**EXERCISE DETAILS:** Going through the data below, find how many lines include the word "target", and reply with that number alone.

(Web page revision data)
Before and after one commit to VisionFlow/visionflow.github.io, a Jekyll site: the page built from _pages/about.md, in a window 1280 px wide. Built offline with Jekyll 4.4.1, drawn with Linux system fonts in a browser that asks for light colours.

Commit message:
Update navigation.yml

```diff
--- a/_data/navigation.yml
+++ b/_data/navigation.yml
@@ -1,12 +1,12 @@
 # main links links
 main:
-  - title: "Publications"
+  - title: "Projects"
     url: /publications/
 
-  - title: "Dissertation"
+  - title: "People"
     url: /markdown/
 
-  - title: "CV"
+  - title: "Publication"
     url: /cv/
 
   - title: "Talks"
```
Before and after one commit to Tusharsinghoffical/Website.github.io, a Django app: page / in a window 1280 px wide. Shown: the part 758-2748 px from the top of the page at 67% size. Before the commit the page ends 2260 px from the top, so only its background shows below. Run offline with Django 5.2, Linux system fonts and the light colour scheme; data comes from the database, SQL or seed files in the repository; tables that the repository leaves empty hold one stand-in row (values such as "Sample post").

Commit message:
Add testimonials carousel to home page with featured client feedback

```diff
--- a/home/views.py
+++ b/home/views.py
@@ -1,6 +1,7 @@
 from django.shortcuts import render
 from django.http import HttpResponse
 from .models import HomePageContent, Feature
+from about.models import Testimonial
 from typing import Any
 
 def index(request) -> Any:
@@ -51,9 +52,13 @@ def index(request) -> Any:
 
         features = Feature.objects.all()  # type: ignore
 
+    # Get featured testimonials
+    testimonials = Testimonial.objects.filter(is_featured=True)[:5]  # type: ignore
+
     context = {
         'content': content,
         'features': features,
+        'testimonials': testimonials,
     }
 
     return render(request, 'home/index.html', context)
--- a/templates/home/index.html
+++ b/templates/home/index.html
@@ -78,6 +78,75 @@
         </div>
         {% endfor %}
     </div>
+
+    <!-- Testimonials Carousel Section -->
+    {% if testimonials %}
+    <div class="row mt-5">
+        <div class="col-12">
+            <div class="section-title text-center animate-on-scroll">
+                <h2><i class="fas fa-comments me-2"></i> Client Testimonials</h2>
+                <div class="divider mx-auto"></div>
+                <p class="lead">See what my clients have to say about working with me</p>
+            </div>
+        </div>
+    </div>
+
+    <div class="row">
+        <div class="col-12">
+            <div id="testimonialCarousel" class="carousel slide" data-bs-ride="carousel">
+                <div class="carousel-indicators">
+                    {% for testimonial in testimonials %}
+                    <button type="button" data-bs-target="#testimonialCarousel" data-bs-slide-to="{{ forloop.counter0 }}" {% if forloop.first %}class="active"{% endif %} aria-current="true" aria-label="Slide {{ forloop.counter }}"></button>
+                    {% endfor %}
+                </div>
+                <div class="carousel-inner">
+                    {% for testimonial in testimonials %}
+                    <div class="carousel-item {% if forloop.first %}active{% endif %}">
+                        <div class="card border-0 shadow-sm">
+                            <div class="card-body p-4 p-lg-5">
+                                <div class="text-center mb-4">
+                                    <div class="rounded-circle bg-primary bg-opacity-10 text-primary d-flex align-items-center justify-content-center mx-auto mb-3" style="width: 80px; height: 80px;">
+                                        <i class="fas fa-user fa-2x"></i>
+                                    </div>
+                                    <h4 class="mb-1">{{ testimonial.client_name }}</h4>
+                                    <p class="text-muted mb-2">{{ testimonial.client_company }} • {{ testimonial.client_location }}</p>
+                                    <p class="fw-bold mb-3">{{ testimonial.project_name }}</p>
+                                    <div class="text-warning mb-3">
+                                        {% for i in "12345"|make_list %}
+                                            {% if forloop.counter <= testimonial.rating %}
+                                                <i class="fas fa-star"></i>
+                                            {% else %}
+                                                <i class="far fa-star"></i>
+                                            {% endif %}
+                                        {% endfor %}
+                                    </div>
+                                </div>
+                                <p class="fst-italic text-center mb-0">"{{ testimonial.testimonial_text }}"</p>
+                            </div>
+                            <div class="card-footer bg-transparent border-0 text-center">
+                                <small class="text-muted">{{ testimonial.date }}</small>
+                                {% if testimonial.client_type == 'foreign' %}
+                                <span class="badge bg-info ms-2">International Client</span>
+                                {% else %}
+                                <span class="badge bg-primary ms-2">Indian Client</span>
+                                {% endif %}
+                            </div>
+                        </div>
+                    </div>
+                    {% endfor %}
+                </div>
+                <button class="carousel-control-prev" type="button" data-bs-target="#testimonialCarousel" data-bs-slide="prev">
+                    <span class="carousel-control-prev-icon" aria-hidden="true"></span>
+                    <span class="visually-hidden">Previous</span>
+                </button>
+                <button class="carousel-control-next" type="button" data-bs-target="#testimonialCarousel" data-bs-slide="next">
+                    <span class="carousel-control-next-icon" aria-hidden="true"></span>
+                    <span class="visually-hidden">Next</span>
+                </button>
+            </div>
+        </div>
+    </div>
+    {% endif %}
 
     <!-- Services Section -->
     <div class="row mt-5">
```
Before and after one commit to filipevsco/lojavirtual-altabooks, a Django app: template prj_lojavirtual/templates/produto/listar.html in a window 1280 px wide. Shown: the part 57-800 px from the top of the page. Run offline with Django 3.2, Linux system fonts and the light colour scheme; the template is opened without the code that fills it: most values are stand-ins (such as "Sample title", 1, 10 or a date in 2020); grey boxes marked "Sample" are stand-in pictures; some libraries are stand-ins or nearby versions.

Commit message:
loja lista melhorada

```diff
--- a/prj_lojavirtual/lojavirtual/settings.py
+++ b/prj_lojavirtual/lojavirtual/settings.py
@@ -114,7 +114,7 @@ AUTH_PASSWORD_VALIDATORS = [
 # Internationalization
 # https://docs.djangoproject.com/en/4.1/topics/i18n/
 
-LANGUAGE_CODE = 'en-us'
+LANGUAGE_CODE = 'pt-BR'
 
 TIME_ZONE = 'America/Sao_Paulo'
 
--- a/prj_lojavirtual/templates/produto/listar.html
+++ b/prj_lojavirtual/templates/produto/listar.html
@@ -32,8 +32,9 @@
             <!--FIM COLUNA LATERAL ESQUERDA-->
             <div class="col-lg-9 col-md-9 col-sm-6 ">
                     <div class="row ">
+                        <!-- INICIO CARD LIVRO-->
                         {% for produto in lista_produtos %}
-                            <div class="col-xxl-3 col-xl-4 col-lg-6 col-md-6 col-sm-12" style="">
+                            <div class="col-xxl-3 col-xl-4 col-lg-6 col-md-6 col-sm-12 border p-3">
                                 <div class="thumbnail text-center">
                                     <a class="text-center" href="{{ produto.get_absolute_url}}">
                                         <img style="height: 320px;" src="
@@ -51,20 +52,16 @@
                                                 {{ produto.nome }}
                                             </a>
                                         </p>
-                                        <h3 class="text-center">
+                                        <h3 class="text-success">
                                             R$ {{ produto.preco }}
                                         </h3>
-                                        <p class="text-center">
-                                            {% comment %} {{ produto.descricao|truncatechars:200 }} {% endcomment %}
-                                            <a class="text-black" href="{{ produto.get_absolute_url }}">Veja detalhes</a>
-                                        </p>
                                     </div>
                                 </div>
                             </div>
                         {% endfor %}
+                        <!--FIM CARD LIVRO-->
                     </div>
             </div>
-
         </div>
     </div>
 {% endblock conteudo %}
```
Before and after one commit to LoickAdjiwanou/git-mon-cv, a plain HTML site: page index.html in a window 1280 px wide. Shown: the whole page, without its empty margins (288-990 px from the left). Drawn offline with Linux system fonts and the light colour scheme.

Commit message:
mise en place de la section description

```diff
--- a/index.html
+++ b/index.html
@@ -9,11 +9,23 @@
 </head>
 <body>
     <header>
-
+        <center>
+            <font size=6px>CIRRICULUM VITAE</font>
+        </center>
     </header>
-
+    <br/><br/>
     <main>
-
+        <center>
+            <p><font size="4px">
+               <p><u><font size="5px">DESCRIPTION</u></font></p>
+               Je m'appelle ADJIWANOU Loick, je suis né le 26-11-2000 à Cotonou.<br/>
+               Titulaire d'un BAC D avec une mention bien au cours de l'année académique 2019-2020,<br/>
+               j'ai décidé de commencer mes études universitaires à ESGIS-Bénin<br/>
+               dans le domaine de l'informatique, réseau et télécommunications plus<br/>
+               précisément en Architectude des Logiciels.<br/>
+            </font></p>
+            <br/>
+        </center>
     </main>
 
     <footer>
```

**ANSWER TO THIS EXERCISE:** 3